<blockquote>Quote<footer>Source of quote</footer></blockquote>
Forms are a huge part of building websites, and just in general… How many forms do you fill in on average every day? Facebook, Gmail, YouTube… I fill in a lot of forms, so when you’ve built a website which has forms, the default browser styles for forms are just terrible, tiny little grey boxes with no padding. They just look ugly. Once again, Bootstrap is here!
<form role="form"> <div class="form-group"> <label for="exampleInputEmail1">Email address</label> <input type="email" class="form-control" id="exampleInputEmail1" placeholder="Enter email"> </div> <div class="form-group"> <label for="exampleInputPassword1">Password</label> <input type="password" class="form-control" id="exampleInputPassword1" placeholder="Password"> </div> <button type="submit" class="btn btn-default">Submit</button> </form>
- Individual form controls automatically receive some global styling. All
input, textarea & select elements with a class of .form-control are set to 100% width by default.
- For optimum spacing it is best to wrap form elements within a div with a class of .form-group.
- The two main classes you will use when creating bootstrap forms are
<div class="form-group"><input class="form-control" type="text"></div>
- There is too much you can do with bootstrap forms to write about here, so checkout their docs.
Unordered lists appear on most websites you look at, they are a great way to break information down and allow people to see the most important points of an article without having to strain their eyes.
There’s so much that unordered lists do on websites, from Navigation, Sidebars & Image Galleries. Bootstrap has a few ways to make our standard list look that little bit better.
<div class="list-group"> <a href="#" class="list-group-item active"> Unordered List </a> <a href="#" class="list-group-item">List Item 1</a> <a href="#" class="list-group-item">List Item 2</a> <a href="#" class="list-group-item">List Item 3</a> <a href="#" class="list-group-item">List Item 4</a> </div>
- The markup above isn’t actually an unordered list, but the same effect can be applied to an unordered list. The class .list-group has been applied to a div containing the list items, the output is stylish and clear to read.
- List groups are a flexible and powerful component for displaying not only simple lists of elements, but complex ones with custom content.

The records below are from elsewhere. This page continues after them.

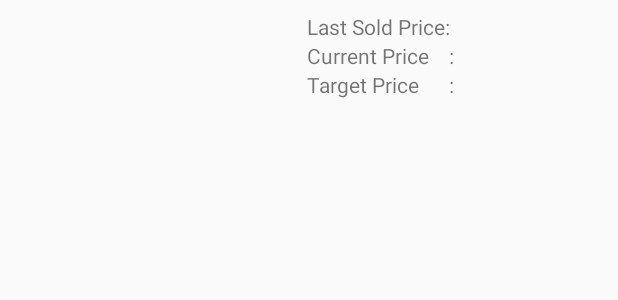
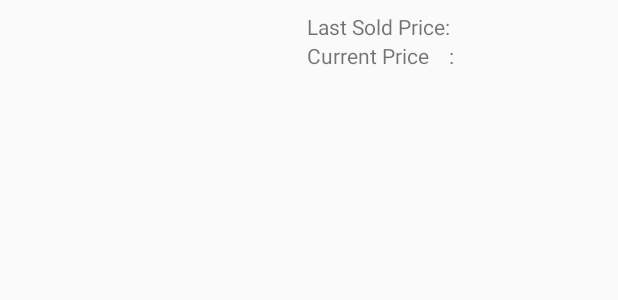
Before and after one commit to gagansingh198661/stocksMobileAndroid, an Android app built with Jetpack Compose: the layout item_layout.xml on its own in the app's theme, with its tools: preview values and no code run, on a phone screen of 412 x 824 dp. Shown: the top 300 px of the screen. Run offline under Robolectric (Android 15) with nearby library versions, the phone set to English and light mode, and no system bars; network calls fail.

```diff
--- a/app/src/main/java/com/example/stocksmonitor/activity/StockDetailActivity.kt
+++ b/app/src/main/java/com/example/stocksmonitor/activity/StockDetailActivity.kt
@@ -120,6 +120,11 @@ class StockDetailActivity : ComponentActivity() {
 
     }
 
+    override fun onResume() {
+        super.onResume()
+        setAdapter(stockSymbolString)
+    }
+
     private fun setAdapter(stockSymbol:String) {
         try{
             val call = RetrofitClient.apiService.getStock(stockSymbol)
--- a/app/src/main/java/com/example/stocksmonitor/adapters/AlarmAdapter.kt
+++ b/app/src/main/java/com/example/stocksmonitor/adapters/AlarmAdapter.kt
@@ -104,6 +104,5 @@ class AlarmAdapter(private val alertList: MutableList<Alert>, private val contex
     }
 
     override fun onItemClick(parent: AdapterView<*>?, view: View?, position: Int, id: Long) {
-        TODO("Not yet implemented")
     }
 }
--- a/app/src/main/java/com/example/stocksmonitor/adapters/StockAdapter.kt
+++ b/app/src/main/java/com/example/stocksmonitor/adapters/StockAdapter.kt
@@ -21,7 +21,6 @@ class StockAdapter(private val infoDTOList: MutableList<InfoDTO>,private val con
         val stockSymbol: TextView = itemView.findViewById(R.id.stockSymbol)
         val currentPrice: TextView = itemView.findViewById(R.id.currentPriceCreateAlert)
         val lastSoldPrice: TextView = itemView.findViewById(R.id.lastSoldPrice)
-        val targetPrice:TextView = itemView.findViewById(R.id.targetPrice)
 
     }
 
@@ -35,7 +34,6 @@ class StockAdapter(private val infoDTOList: MutableList<InfoDTO>,private val con
         holder.lastSoldPrice.text = infoDTO.stock.lastSoldPrice?.toPlainString()
         holder.stockSymbol.text = infoDTO.stock.stockSymbol
         holder.currentPrice.text = infoDTO.stock.currentPrice?.toPlainString()
-        holder.targetPrice.text = infoDTO.stock.targetPrice?.toPlainString()
         holder.itemView.setOnClickListener(View.OnClickListener {
             val pos = holder.bindingAdapterPosition
             val infoDTOInner = infoDTOList[pos]
--- a/app/src/main/res/layout/item_layout.xml
+++ b/app/src/main/res/layout/item_layout.xml
@@ -62,16 +62,6 @@
 
                     />
 
-                <TextView
-                    android:id="@+id/targetPriceLabel"
-                    android:layout_width="wrap_content"
-                    android:layout_height="wrap_content"
-                    android:textSize="14sp"
-                    android:text="Target Price      : "
-                    android:layout_gravity="left"
-                    android:gravity="left"
-
-                    />
             </LinearLayout>
             <LinearLayout
                 android:layout_width="wrap_content"
@@ -96,13 +86,6 @@
                     android:layout_gravity="right"
                     android:gravity="right"/>
 
-                <TextView
-                    android:id="@+id/targetPrice"
-                    android:layout_width="wrap_content"
-                    android:layout_height="wrap_content"
-                    android:textSize="14sp"
-                    android:layout_gravity="right"/>
-
             </LinearLayout>
         </LinearLayout>
     </LinearLayout>
```
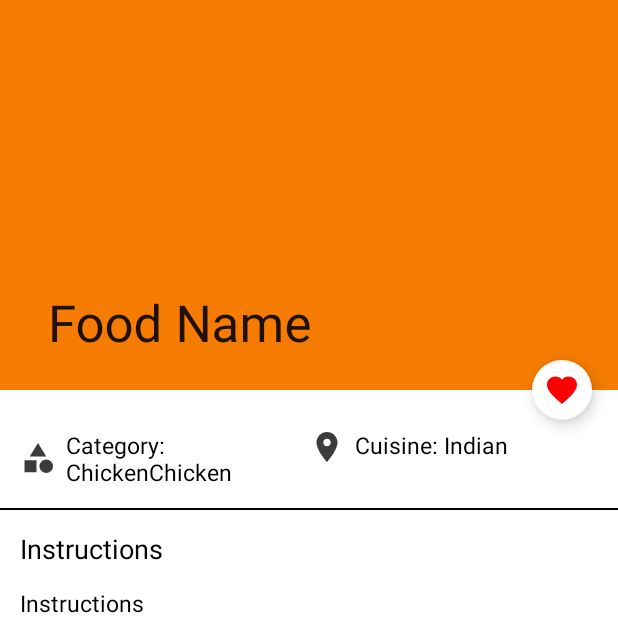
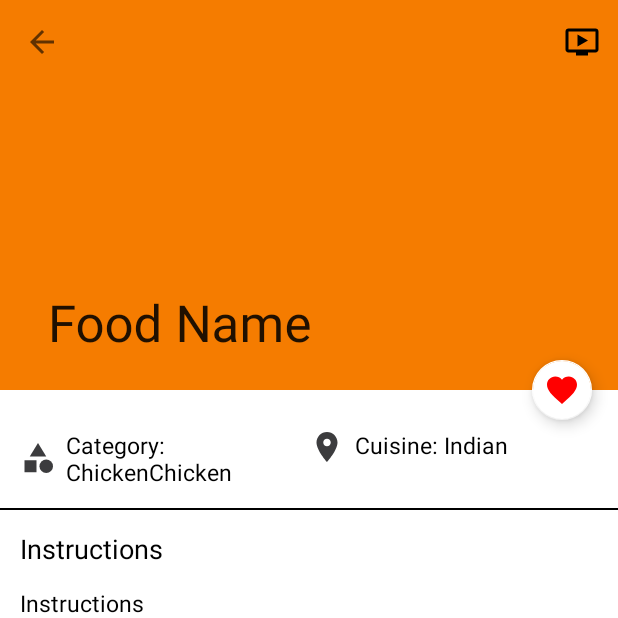
Before and after one commit to merthankavak/RecipeRoamer, an Android app: the FoodDetailsActivity screen opened directly, with no data from a screen before it, on a phone screen of 412 x 824 dp, the top half of it. Run offline under Robolectric (Android 15) with nearby library versions, the phone set to English and light mode, and no system bars; our stand-ins replace sdp/ssp sizes.

Commit message:
Added toolbar buttons

```diff
--- a/app/src/main/java/com/mkavaktech/reciperoamer/ui/food_details/FoodDetailsActivity.kt
+++ b/app/src/main/java/com/mkavaktech/reciperoamer/ui/food_details/FoodDetailsActivity.kt
@@ -1,12 +1,40 @@
 package com.mkavaktech.reciperoamer.ui.food_details
 
+import android.annotation.SuppressLint
 import android.os.Bundle
+import android.view.Menu
+import android.view.MenuItem
 import androidx.appcompat.app.AppCompatActivity
+import androidx.appcompat.widget.Toolbar
 import com.mkavaktech.reciperoamer.R
 
+
 class FoodDetailsActivity : AppCompatActivity() {
+
+
+    @SuppressLint("MissingInflatedId")
     override fun onCreate(savedInstanceState: Bundle?) {
         super.onCreate(savedInstanceState)
         setContentView(R.layout.activity_food_details)
+        val toolbar = findViewById<Toolbar>(R.id.toolBar)
+        setSupportActionBar(toolbar)
+        supportActionBar?.setDisplayHomeAsUpEnabled(true)
+
     }
+
+    override fun onCreateOptionsMenu(menu: Menu?): Boolean {
+        menuInflater.inflate(R.menu.food_details_menu,menu)
+        return true
+    }
+
+    override fun onOptionsItemSelected(item: MenuItem): Boolean {
+        when (item.itemId) {
+            android.R.id.home -> {
+                onBackPressed()
+                return true
+            }
+        }
+        return super.onOptionsItemSelected(item)
+    }
+
 }
--- a/app/src/main/res/layout/activity_food_details.xml
+++ b/app/src/main/res/layout/activity_food_details.xml
@@ -17,8 +17,7 @@
             android:layout_height="match_parent"
             app:contentScrim="@color/orange"
             app:layout_scrollFlags="scroll|exitUntilCollapsed|snap"
-            app:title="Food Name"
-          >
+            app:title="Food Name">
 
             <ImageView
                 android:id="@+id/foodDetailImageView"
@@ -36,6 +35,18 @@
 
         </com.google.android.material.appbar.CollapsingToolbarLayout>
 
+        <com.google.android.material.floatingactionbutton.FloatingActionButton
+            android:layout_width="wrap_content"
+            android:layout_height="wrap_content"
+            android:src="@drawable/ic_favorites"
+            app:backgroundTint="@color/white"
+            app:fabSize="mini"
+            app:tint="@color/red"
+            app:layout_anchor="@id/appBar"
+            app:layout_anchorGravity="bottom|end"
+            android:layout_marginEnd="@dimen/_10sdp"
+            android:contentDescription="Add Favourite" />
+
     </com.google.android.material.appbar.AppBarLayout>
 
     <com.google.android.material.floatingactionbutton.FloatingActionButton
@@ -48,8 +59,7 @@
         app:layout_anchor="@id/appBar"
         app:layout_anchorGravity="bottom|end"
         android:layout_marginEnd="@dimen/_10sdp"
-        android:contentDescription="Add Favourite"
-        />
+        android:contentDescription="Add Favourite" />
 
     <androidx.core.widget.NestedScrollView
         android:layout_width="match_parent"
--- /dev/null
+++ b/app/src/main/res/menu/food_details_menu.xml
@@ -0,0 +1,10 @@
+<?xml version="1.0" encoding="utf-8"?>
+<menu xmlns:app="http://schemas.android.com/apk/res-auto"
+    xmlns:android="http://schemas.android.com/apk/res/android">
+    <item
+        android:id="@+id/actionVideo"
+        android:icon="@drawable/ic_video"
+        android:title="Watch"
+        app:showAsAction="always">
+    </item>
+</menu>
```
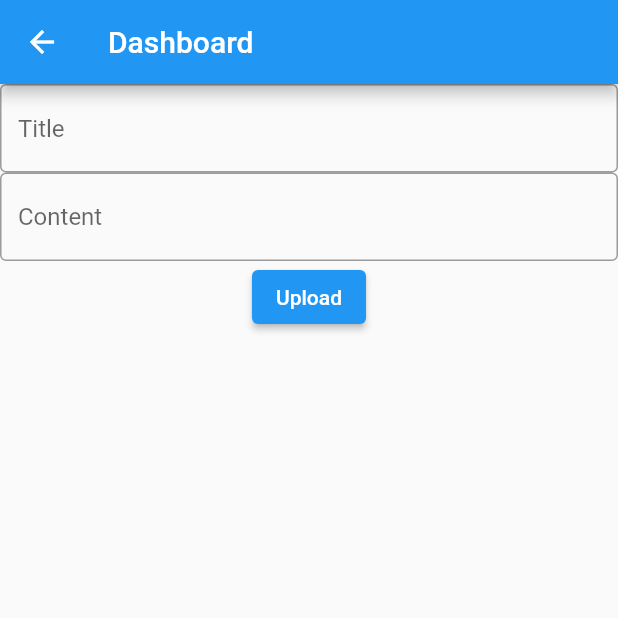
After one commit to audreychen1/tutor_app, a Flutter app: the Dashboard screen opened directly, on a phone screen of 412 x 824 dp, the top half of it. The commit adds this screen. Run offline on Flutter 3.47's test engine with Material 2 defaults, Android fonts, the phone set to English and light mode, and no system bars; our stand-ins replace firebase_auth, firebase_core, firebase_database; missing offline and left inert: bs_flutter_selectbox, multiselect; accounts and stored records are empty.

Commit message:
Question and login feature

```diff
--- /dev/null
+++ b/lib/ask_question.dart
@@ -0,0 +1,63 @@
+import 'package:firebase_auth/firebase_auth.dart';
+import 'package:firebase_database/firebase_database.dart';
+import 'package:flutter/material.dart';
+import 'package:tutor_app/helper.dart';
+
+class Dashboard extends StatefulWidget {
+  const Dashboard({Key? key}) : super(key: key);
+
+  @override
+  State<Dashboard> createState() => _DashboardState();
+}
+
+class _DashboardState extends State<Dashboard> {
+  TextEditingController titleController = new TextEditingController();
+  TextEditingController contentController = new TextEditingController();
+
+  Future<void> createQuestion() async {
+    await FirebaseDatabase.instance.ref().child("Questions").child(getUID()).set(
+      {
+        "title": titleController.text,
+        "content": contentController.text,
+      }
+    ).then((value) {
+      print("Successfully uploaded question");
+    }).catchError((onError){
+      print("Could not upload question" + onError.toString());
+    });
+  }
+
+  @override
+  Widget build(BuildContext context) {
+    return Scaffold(
+      appBar: AppBar(
+        title: Text("Dashboard"),
+      ),
+      body: Column(
+        children: [
+          TextField(
+            controller: titleController,
+            decoration: InputDecoration(
+              border: OutlineInputBorder(),
+              hintText: "Title",
+            ),
+          ),
+          TextField(
+            controller: contentController,
+            decoration: InputDecoration(
+              border: OutlineInputBorder(),
+              hintText: "Content",
+            ),
+          ),
+
+          ElevatedButton(
+              onPressed: () {
+                createQuestion();
+              },
+              child: Text("Upload"),
+          ),
+        ],
+      ),
+    );
+  }
+}
--- a/lib/signup.dart
+++ b/lib/signup.dart
@@ -3,6 +3,8 @@ import 'package:firebase_database/firebase_database.dart';
 import 'package:flutter/material.dart';
 import 'package:multiselect/multiselect.dart';
 import 'package:tutor_app/helper.dart';
+
+import 'ask_question.dart';
 
 class Signup extends StatefulWidget {
   const Signup({Key? key}) : super(key: key);
@@ -30,6 +32,10 @@ class _SignupState extends State<Signup> {
         "subjects" : subjects
       }).then((value) {
         print("Set up profile info");
+        Navigator.push(
+          context,
+          MaterialPageRoute(builder: (context) => Dashboard()),
+        );
         //navigate to dashboard
       }).catchError((error) {
         print("Could not set up profile info" + error.toString());
--- a/pubspec.yaml
+++ b/pubspec.yaml
@@ -39,6 +39,7 @@ dependencies:
   firebase_core: ^2.1.0
   firebase_auth: ^4.0.2
   multiselect:
+  bs_flutter_selectbox:
   firebase_database: ^10.0.2
 
 dev_dependencies:
```
Also changed, not shown: lib/history.dart (added, +17 -0 lines), lib/login.dart (+9 -1 lines), lib/profile.dart (added, +228 -0 lines), lib/questions.dart (added, +17 -0 lines), pubspec.lock.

- You can add pretty much any HTML content within these list groups, making them a very useful way to display information.
Dropdown buttons are cool. Lets face it they make your page look nice and tidy too!
With a dropdown link you can make a mini navigation look good and take up just a tiny amount of space.
<!-- Split button --> <div class="btn-group"> <button type="button" class="btn btn-primary btn-lg">Action</button> <button type="button" class="btn btn-primary dropdown-toggle btn-lg" data-toggle="dropdown"> <span class="caret"></span> <span class="sr-only">Toggle Dropdown</span> </button> <ul class="dropdown-menu" role="menu"> <li><a href="#">Action</a></li> <li><a href="#">Another action</a></li> <li><a href="#">Something else here</a></li> <li class="divider"></li> <li><a href="#">Separated link</a></li> </ul> </div>
- Button dropdowns are based on Bootstrap’s usual button, but you can use the button to trigger a dropdown menu by placing it within a div with a class of .btn-group and providing proper menu markup.
- By placing the .btn-group div around both the Button & UL elements, the page will render them all as one button, with a dropdown.
<div class="alert alert-dismissable alert-success"> <button type="button" class="close" data-dismiss="alert" aria-hidden="true">×</button> <strong>Congratulations!</strong> You've read to the end of the tutorial. </div>
- To create a dismissible alert just add the class .alert-dismissable to the div containing your alert.
- You must also add a close button inside this div. Close buttons are a normal button with the class .close
- To ensure that this alert will work across all devices make sure your close button has a data element attached:
Hopefully this overview of Bootstrap, and some of it’s most popular features has been useful to you! As usual check back every Tuesday for more tutorials